Grants of Certiorari:
· Arizona v. U.S. (immigration) (whether federal immigration laws preempt Arizona's S.B. 1070).
· U.S. v. Ramos-Gonzalez (1st Cir.) (in cocaine distribution case, vacating conviction because expert testimony about contents of drug analysis report by nontestifying analyst "simply parroted" report's conclusions).
· U.S. v. Moreland (5th Cir.) (reversing child pornography conviction, where evidence was insufficient to show that images found on two computers were defendant's rather than wife's or live-in father's).
· U.S. v. Oaks (6th Cir.) (holding that escape from in courtroom was not ACCA "violent felony" after reviewing statistical data of escapes from "nonsecure custody").

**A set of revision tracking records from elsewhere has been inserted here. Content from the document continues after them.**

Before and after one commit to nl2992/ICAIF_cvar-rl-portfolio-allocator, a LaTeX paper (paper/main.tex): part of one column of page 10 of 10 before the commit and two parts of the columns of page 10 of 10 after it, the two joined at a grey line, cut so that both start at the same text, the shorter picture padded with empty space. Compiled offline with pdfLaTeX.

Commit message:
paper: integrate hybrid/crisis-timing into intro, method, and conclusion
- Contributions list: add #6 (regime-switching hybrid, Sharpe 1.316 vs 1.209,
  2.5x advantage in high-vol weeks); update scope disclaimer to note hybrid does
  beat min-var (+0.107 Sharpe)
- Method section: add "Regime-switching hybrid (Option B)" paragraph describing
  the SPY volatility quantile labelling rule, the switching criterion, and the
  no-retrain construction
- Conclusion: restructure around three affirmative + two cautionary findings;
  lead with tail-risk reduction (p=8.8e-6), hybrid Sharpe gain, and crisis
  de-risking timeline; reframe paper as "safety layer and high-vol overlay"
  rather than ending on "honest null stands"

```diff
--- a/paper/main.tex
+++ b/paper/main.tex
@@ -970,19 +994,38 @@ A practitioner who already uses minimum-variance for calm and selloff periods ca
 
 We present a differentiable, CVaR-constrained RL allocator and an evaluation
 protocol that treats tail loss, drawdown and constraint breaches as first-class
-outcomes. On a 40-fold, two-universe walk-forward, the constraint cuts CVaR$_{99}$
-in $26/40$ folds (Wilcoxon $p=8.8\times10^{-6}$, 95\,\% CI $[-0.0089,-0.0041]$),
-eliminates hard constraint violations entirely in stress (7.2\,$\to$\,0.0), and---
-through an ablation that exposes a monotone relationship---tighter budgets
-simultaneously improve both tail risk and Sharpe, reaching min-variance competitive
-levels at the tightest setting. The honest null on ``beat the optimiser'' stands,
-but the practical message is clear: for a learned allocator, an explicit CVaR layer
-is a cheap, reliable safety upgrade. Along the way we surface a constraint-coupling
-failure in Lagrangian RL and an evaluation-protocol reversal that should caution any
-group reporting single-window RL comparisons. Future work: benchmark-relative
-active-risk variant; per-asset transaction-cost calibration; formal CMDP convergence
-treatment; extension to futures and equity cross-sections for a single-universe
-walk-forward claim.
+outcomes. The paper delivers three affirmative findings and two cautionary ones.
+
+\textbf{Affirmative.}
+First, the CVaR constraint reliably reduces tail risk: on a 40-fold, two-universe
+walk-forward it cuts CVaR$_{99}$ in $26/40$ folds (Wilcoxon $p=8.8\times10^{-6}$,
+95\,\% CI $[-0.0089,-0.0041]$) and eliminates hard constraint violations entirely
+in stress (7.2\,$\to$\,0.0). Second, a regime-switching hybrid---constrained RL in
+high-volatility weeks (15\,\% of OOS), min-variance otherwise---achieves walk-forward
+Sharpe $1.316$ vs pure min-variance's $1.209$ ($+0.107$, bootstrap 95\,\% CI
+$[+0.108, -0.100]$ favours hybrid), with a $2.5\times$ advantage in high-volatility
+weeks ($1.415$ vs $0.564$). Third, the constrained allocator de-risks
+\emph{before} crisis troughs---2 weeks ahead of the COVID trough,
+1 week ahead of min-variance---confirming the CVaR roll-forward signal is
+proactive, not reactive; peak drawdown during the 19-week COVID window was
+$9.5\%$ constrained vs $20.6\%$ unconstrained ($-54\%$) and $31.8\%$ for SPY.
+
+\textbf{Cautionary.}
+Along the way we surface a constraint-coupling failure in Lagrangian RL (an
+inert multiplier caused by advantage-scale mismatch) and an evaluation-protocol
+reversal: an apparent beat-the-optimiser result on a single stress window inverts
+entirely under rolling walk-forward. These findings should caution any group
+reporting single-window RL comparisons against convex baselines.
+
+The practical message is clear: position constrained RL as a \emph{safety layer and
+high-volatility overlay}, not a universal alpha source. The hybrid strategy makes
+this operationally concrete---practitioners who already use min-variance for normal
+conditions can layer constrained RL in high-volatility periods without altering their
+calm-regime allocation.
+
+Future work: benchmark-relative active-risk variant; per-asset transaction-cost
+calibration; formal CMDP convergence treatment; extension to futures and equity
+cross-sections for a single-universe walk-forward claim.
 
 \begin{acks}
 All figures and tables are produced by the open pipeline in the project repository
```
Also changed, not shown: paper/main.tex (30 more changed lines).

· U.S. v. Armstead (N.D.Iowa) (government can't use evidence at trial when it had successfully argued pretrial that suppression motion was moot based on its promise not to use that evidence).
· U.S. v. Zamichieli (E.D. Pa.) (calling "Tommyrot!"on officer's claim that driver in vehicle with tinted windows turned on dome light, having already opened driver-side window to speak with officer - who did not ask for paperwork - all while leaving gun on passenger seat in plain view).

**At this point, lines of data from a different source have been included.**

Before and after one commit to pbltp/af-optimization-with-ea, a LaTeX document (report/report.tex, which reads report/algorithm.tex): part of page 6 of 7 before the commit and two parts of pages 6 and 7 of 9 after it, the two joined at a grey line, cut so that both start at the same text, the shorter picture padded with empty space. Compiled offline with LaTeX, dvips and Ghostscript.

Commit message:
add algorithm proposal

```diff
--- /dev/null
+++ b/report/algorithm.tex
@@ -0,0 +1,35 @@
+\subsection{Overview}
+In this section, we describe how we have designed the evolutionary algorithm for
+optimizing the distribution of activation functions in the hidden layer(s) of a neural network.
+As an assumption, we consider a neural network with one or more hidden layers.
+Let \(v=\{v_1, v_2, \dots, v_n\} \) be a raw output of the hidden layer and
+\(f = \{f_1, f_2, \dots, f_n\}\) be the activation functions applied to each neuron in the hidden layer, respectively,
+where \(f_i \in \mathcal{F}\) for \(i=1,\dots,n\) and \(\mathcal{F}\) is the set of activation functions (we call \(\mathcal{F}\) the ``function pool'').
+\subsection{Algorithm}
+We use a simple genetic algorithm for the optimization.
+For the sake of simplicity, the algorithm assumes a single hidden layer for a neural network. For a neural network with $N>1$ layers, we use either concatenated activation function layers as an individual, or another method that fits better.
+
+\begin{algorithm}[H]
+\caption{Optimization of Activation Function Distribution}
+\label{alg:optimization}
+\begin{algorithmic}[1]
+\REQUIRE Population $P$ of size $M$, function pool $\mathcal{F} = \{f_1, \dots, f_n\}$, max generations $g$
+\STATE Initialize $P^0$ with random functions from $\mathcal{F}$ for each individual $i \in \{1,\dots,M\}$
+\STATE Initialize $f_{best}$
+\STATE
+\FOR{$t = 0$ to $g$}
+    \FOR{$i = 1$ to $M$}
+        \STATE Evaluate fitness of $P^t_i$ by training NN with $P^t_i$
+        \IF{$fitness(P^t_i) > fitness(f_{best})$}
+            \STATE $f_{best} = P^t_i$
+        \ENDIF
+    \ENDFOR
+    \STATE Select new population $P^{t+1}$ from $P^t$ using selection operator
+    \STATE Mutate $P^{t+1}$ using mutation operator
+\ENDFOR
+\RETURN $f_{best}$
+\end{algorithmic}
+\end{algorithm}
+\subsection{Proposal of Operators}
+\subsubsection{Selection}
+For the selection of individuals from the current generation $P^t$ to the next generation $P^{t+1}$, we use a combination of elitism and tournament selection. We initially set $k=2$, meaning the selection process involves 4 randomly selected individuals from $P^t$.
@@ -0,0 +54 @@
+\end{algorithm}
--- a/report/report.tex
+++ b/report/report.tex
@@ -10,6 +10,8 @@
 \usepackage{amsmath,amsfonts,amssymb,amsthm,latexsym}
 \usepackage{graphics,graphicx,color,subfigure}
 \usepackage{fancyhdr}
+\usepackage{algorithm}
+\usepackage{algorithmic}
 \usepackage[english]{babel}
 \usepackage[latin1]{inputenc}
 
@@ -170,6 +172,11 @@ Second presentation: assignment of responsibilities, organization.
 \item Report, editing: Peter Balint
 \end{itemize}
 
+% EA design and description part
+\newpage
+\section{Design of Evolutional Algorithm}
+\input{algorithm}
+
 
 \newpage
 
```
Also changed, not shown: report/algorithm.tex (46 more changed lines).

· People v. Coates (Colo.) (nervous, underage driver's possession of single, hand-wrapped prescription pill was not probable cause for vehicle search).

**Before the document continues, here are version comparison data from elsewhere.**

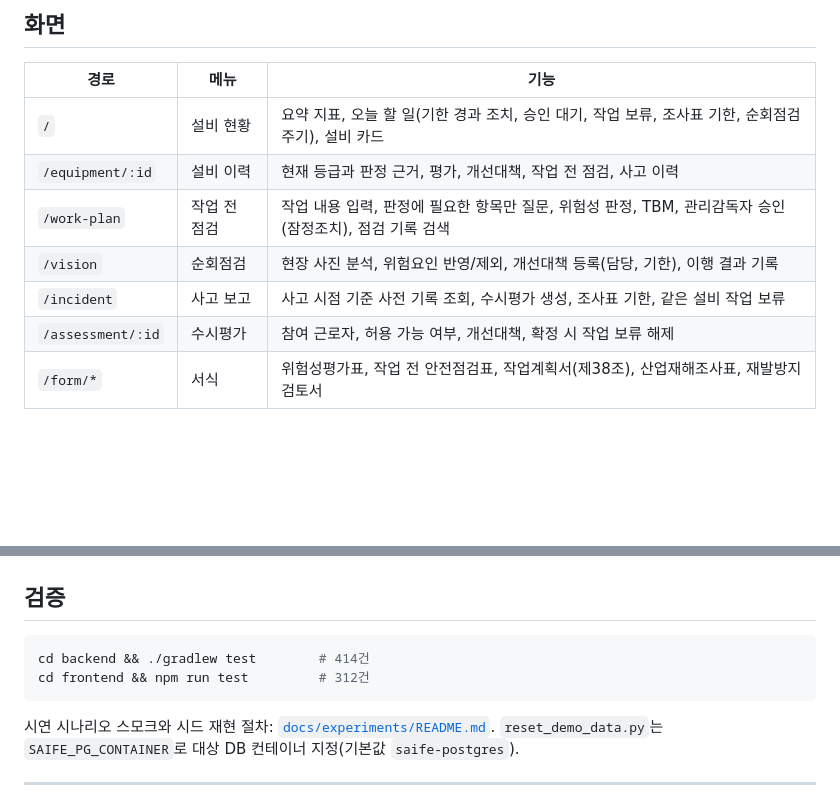
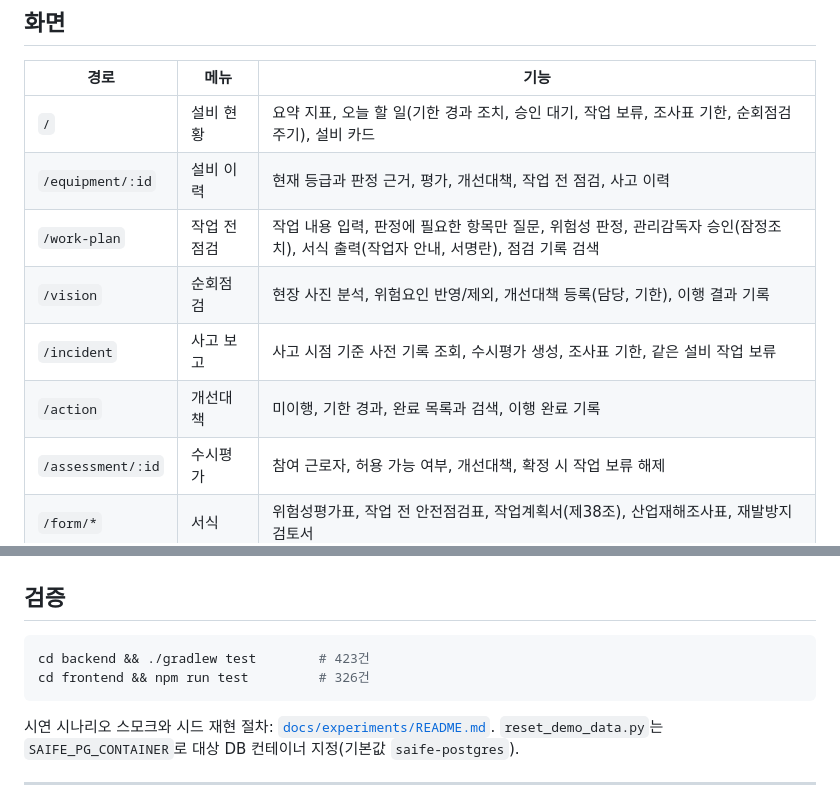
Before and after one commit to sodanhyun/saife, a Markdown page: README.md, 2 parts joined by grey strips. Rendered like a GitHub page; blank space fills up the shorter version.

Commit message:
docs: README, CLAUDE.md, 도메인 규칙의 TBM 표기 정리와 개선대책 화면 반영
Co-Authored-By: Claude Opus 5.5 <noreply@anthropic.com>

````diff
--- a/README.md
+++ b/README.md
@@ -44,9 +44,10 @@ cd frontend && npm install && npm run dev        # :5173
 |---|---|---|
 | `/` | 설비 현황 | 요약 지표, 오늘 할 일(기한 경과 조치, 승인 대기, 작업 보류, 조사표 기한, 순회점검 주기), 설비 카드 |
 | `/equipment/:id` | 설비 이력 | 현재 등급과 판정 근거, 평가, 개선대책, 작업 전 점검, 사고 이력 |
-| `/work-plan` | 작업 전 점검 | 작업 내용 입력, 판정에 필요한 항목만 질문, 위험성 판정, TBM, 관리감독자 승인(잠정조치), 점검 기록 검색 |
+| `/work-plan` | 작업 전 점검 | 작업 내용 입력, 판정에 필요한 항목만 질문, 위험성 판정, 관리감독자 승인(잠정조치), 서식 출력(작업자 안내, 서명란), 점검 기록 검색 |
 | `/vision` | 순회점검 | 현장 사진 분석, 위험요인 반영/제외, 개선대책 등록(담당, 기한), 이행 결과 기록 |
 | `/incident` | 사고 보고 | 사고 시점 기준 사전 기록 조회, 수시평가 생성, 조사표 기한, 같은 설비 작업 보류 |
+| `/action` | 개선대책 | 미이행, 기한 경과, 완료 목록과 검색, 이행 완료 기록 |
 | `/assessment/:id` | 수시평가 | 참여 근로자, 허용 가능 여부, 개선대책, 확정 시 작업 보류 해제 |
 | `/form/*` | 서식 | 위험성평가표, 작업 전 안전점검표, 작업계획서(제38조), 산업재해조사표, 재발방지 검토서 |
 
@@ -90,8 +91,8 @@ cd frontend && npm install && npm run dev        # :5173
 ## 검증
 
 ```bash
-cd backend && ./gradlew test        # 414건
-cd frontend && npm run test         # 312건
+cd backend && ./gradlew test        # 423건
+cd frontend && npm run test         # 326건
 ```
 
 시연 시나리오 스모크와 시드 재현 절차: [`docs/experiments/README.md`](docs/experiments/README.md).
````
Also changed, not shown: .claude/rules/risk-domain.md (+6 -5 lines), CLAUDE.md (+2 -2 lines).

And the Nominees Are... Alaska Supreme Court Justice Morgan Christen has been confirmed as United States Circuit Judge for the Ninth Circuit.
The Week in Sausage Making. President Obama vowed to sign a detention bill that passed last week. (See item above.) Measures introduced include H.R. 3634 (to enhance remedial and vocational opportunities to inmates); H.R. 3636 (to extend stolen goods offense to cover veterans' memorials); H.R. 3676/S. 2003 (to clarify that war authorizations and the like do not authorize detention of citizens or lawful residents without charge or trial).
For the Bookworms - New books and scholarly articles of note
· "One Strike and You're Out: Padilla Advisement about Public Housing Eligibility," Deirdre P. Brown, student paper (SSRN) (argues that under Padilla, attorneys have ethical duty to advise clients about collateral consequences of other well-established federal laws like the one-strike policy).
· "Preliminary Report on Race and Washington's Criminal Justice System," Robert S. Chang et al., concurrently in multiple law reviews (forthcoming) (SSRN) (report from task force concludes that much disparity in state system is explained by facially neutral policies that have racially disparate effects, but is also driven by explicit and implicit biases that affect decision-making).
· "'Returning' the Confrontation Clause to 'Solid Ground': Can Williams v. Illinois Garner a Fifth Vote?, Michael H. Graham, Crim. L. Bull. (2011) (SSRN) (argues that testimonial approach effectuated by primary purpose test failes to reflect the core meaning of the confrontation clause, whatever it is).
·"'A Watchdog for the Good of the Order': the Ninth Circuit's En Banc Coordinator," Stephen L. Wasby, 12 J. App. Prac. and Process 91 (2011) (Westlaw) (outlines nature of position, including role in developing court's formal en banc policy, with focus on Judge Goodwin's tenure as EBC).
Suggestions or corrections? Email Michael_Drake@fd.org.